This Sunday, the 8th of April, AT&T will start selling the Nokia Lumia 900 for just $99 with a 2 year contract. Design wise, it’s the Lumia 800, which itself is based on the Nokia N9, but with a 4.3 inch screen. Under the hood there’s a 4G LTE modem, but other than that … there’s nothing that makes this phone special. Consider this: The Nokia N9 was announced on June 21, 2011. That means that the Lumia 900 is using a design that for all intents and purposes is “old”. But forget about the design, I want to talk about software, and more importantly timing.
Windows 8, not Windows Phone 8, but Windows 8, the next version of Microsoft’s desktop operating system, is going to hit the market in October. The marketing campaign that’ll be behind it is going to be enormous, possibly several orders of magnitude more intense than whatever AT&T and Nokia are planning to do to promote the Lumia 900. Why is this important? Because people will see Windows 8, then they’ll see Windows Phone, and they’ll get it. They’ll see that the smartphone sitting on AT&T’s shelf has a connection to the computer that’s being advertised on TV.
And then there’s Windows Phone 8, codenamed Apollo. Rumor has it that it’s going to be announced in Q4 of this year and that devices running it will also be released during the same quarter. Assuming it’s going to be released during the same month as Windows 8, meaning October, that’s just half a year away.
You’re telling me that Nokia couldn’t have waited six months to release a device that not only runs the next generation of Windows Phone, but also has the hardware specifications to compete with the latest and greatest Android devices? Yes, I know Windows Phone runs perfectly well on a single core processor with half a gigabyte of RAM, but most people compare numbers. Quad core is better than dual core, dual core is better than single core. It’s sad that marketing people have made the masses believe this, but it’s the reality we have to deal with.
Also, there’s an extremely high likelihood that today’s Windows Phones, as in every Windows Phone currently on the market, will not get updated to Windows Phone 8. Why? Because Windows Phone 8 will be based on a completely new kernel. This hasn’t been confirmed officially, but sources I’ve spoken to have said that this will indeed be the case.

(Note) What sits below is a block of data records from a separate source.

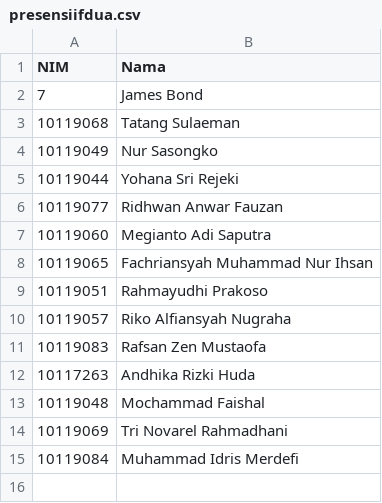
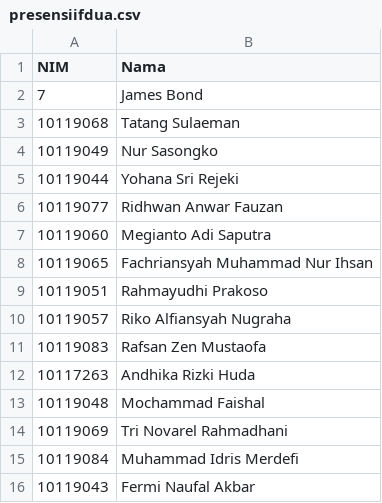
Before and after one commit to adammb86/ChallengeGithub, a CSV file: presensiifdua.csv, drawn as a sheet; the diff names each change by its address in the sheet, - before the commit and + after, or states it on an @@ line.

Commit message:
menambahkan nim 10119043

```diff
--- a/presensiifdua.csv
+++ b/presensiifdua.csv
+row 16: 10119043 | Fermi Naufal Akbar
```
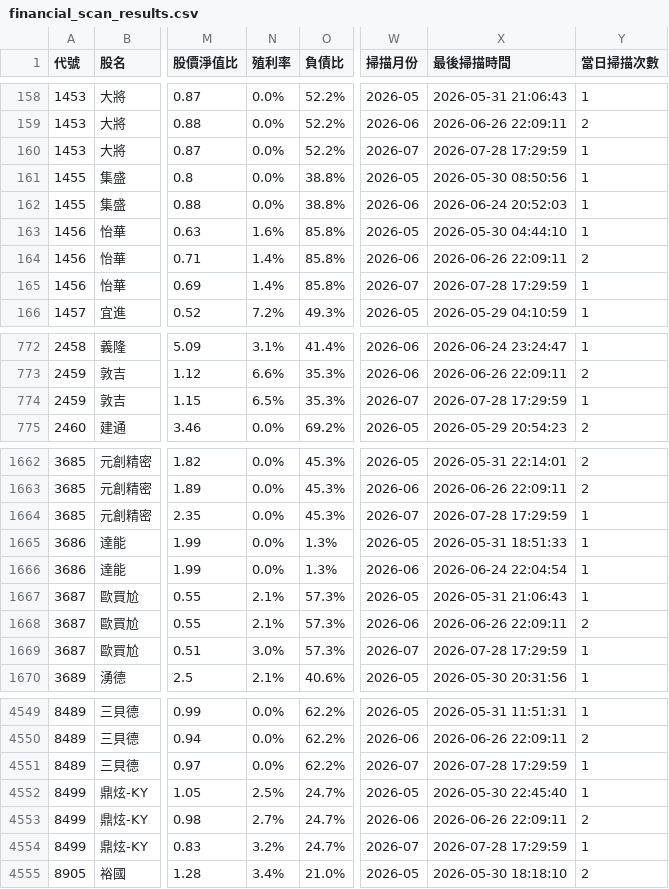
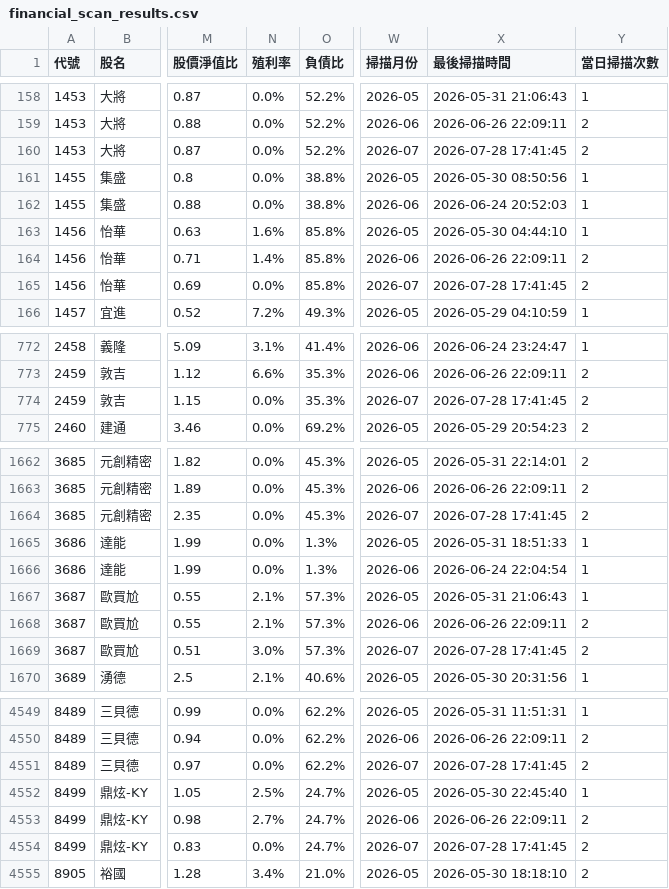
Before and after one commit to mikechao66-glitch/tw_financial_hunter_showcase, a CSV file: financial_scan_results.csv, drawn as a sheet; only a part is shown, gaps mark what is left out; the diff covers the shown part only; the diff names each change by its address in the sheet, - before the commit and + after, or states it on an @@ line.

Commit message:
🔄 Auto-sync: Update financial results 2026-07-28 17:41

```diff
--- a/financial_scan_results.csv
+++ b/financial_scan_results.csv
-X160 (最後掃描時間): 2026-07-28 17:29:59
+X160 (最後掃描時間): 2026-07-28 17:41:45
-Y160 (當日掃描次數): 1
+Y160 (當日掃描次數): 2
-N165 (殖利率): 1.4%
+N165 (殖利率): 0.0%
-X165 (最後掃描時間): 2026-07-28 17:29:59
+X165 (最後掃描時間): 2026-07-28 17:41:45
-Y165 (當日掃描次數): 1
+Y165 (當日掃描次數): 2
-N774 (殖利率): 6.5%
+N774 (殖利率): 0.0%
-X774 (最後掃描時間): 2026-07-28 17:29:59
+X774 (最後掃描時間): 2026-07-28 17:41:45
-Y774 (當日掃描次數): 1
+Y774 (當日掃描次數): 2
-X1664 (最後掃描時間): 2026-07-28 17:29:59
+X1664 (最後掃描時間): 2026-07-28 17:41:45
-Y1664 (當日掃描次數): 1
+Y1664 (當日掃描次數): 2
-X1669 (最後掃描時間): 2026-07-28 17:29:59
+X1669 (最後掃描時間): 2026-07-28 17:41:45
-Y1669 (當日掃描次數): 1
+Y1669 (當日掃描次數): 2
-X4551 (最後掃描時間): 2026-07-28 17:29:59
+X4551 (最後掃描時間): 2026-07-28 17:41:45
-Y4551 (當日掃描次數): 1
+Y4551 (當日掃描次數): 2
-N4554 (殖利率): 3.2%
+N4554 (殖利率): 0.0%
-X4554 (最後掃描時間): 2026-07-28 17:29:59
+X4554 (最後掃描時間): 2026-07-28 17:41:45
-Y4554 (當日掃描次數): 1
+Y4554 (當日掃描次數): 2
```
Also changed, not shown: 41 edited cells elsewhere in this file.
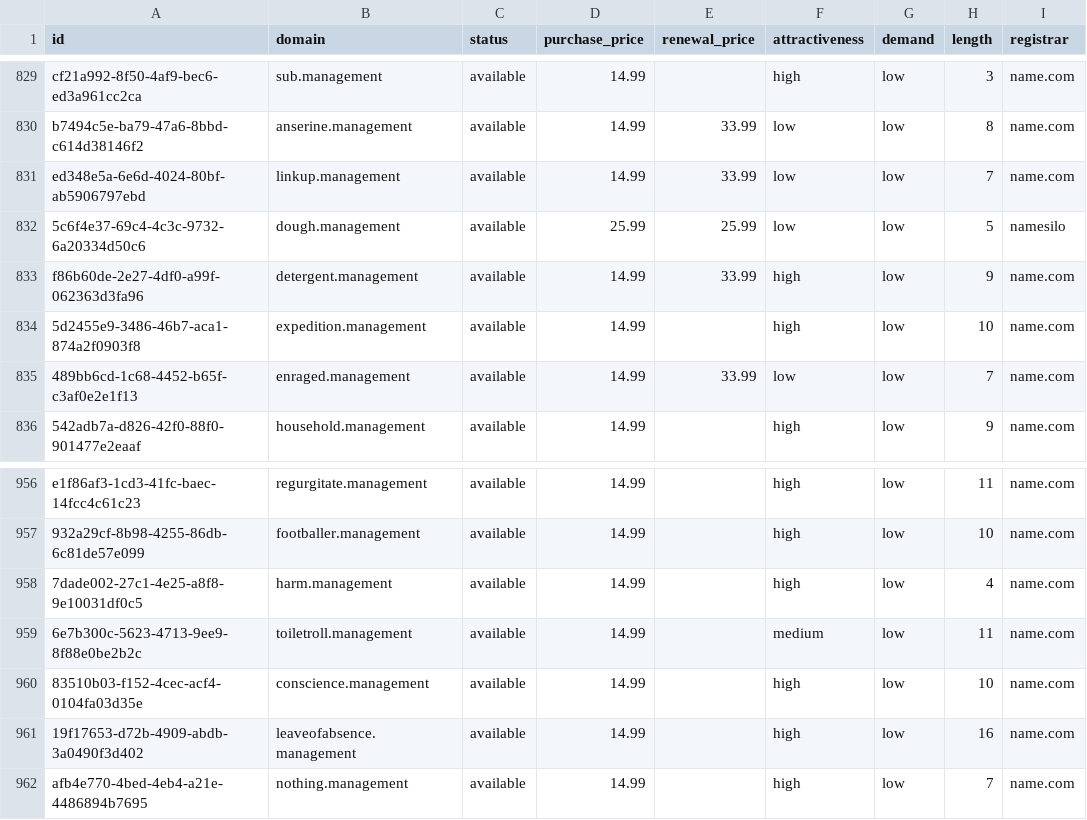
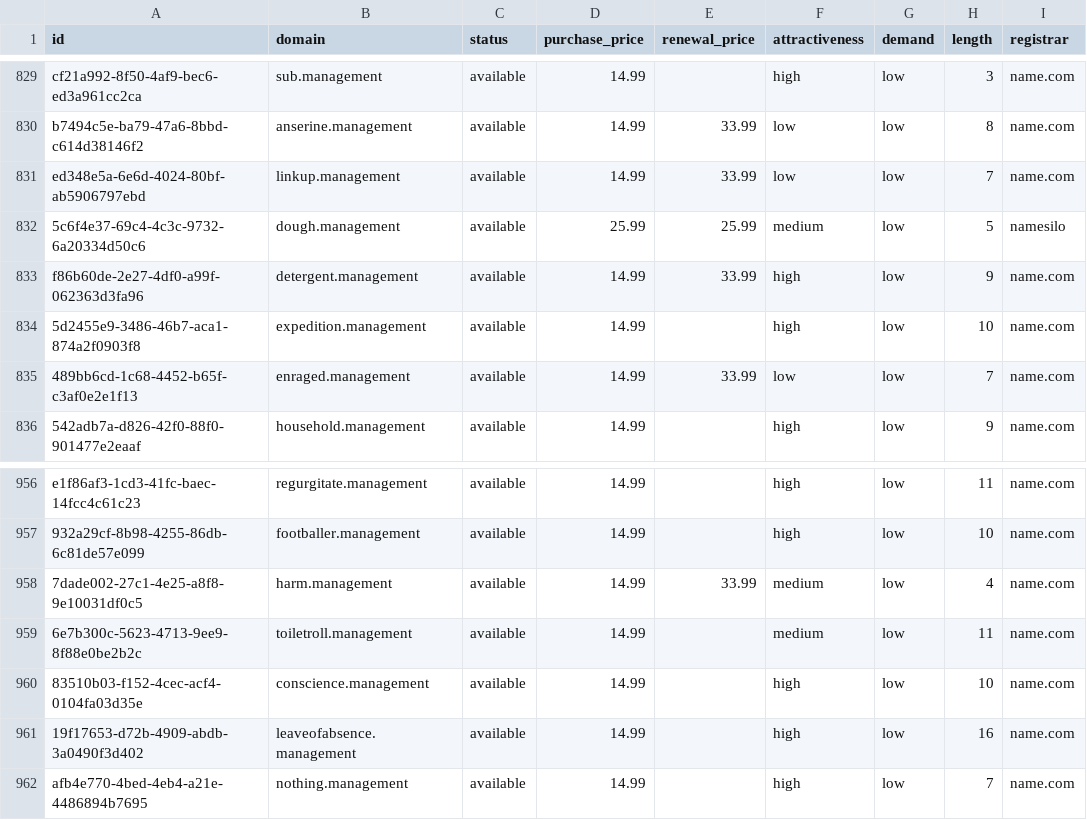
Before and after one commit to UniqueDomains/management-oneword-domains, a CSV file: management.csv, drawn as a sheet; only a part is shown, gaps mark what is left out; the diff covers the shown part only; the diff names each change by its address in the sheet, - before the commit and + after, or states it on an @@ line.

```diff
--- a/management.csv
+++ b/management.csv
-F832 (attractiveness): low
+F832 (attractiveness): medium
-E958 (renewal_price): (empty)
+E958 (renewal_price): 33.99
-F958 (attractiveness): high
+F958 (attractiveness): medium
```
Also changed, not shown: 20 edited cells elsewhere in this file, 4 other files.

So is it worth it for Nokia to release a smartphone today that uses a year old design and will be obsolete in just six months? In Europe and Asia, sure, why not, but in America? No. People will get the Lumia 900, they’ll realize Windows Phone Mango isn’t quite up to snuff, and they’ll promise themselves that they will never buy another Windows Phone.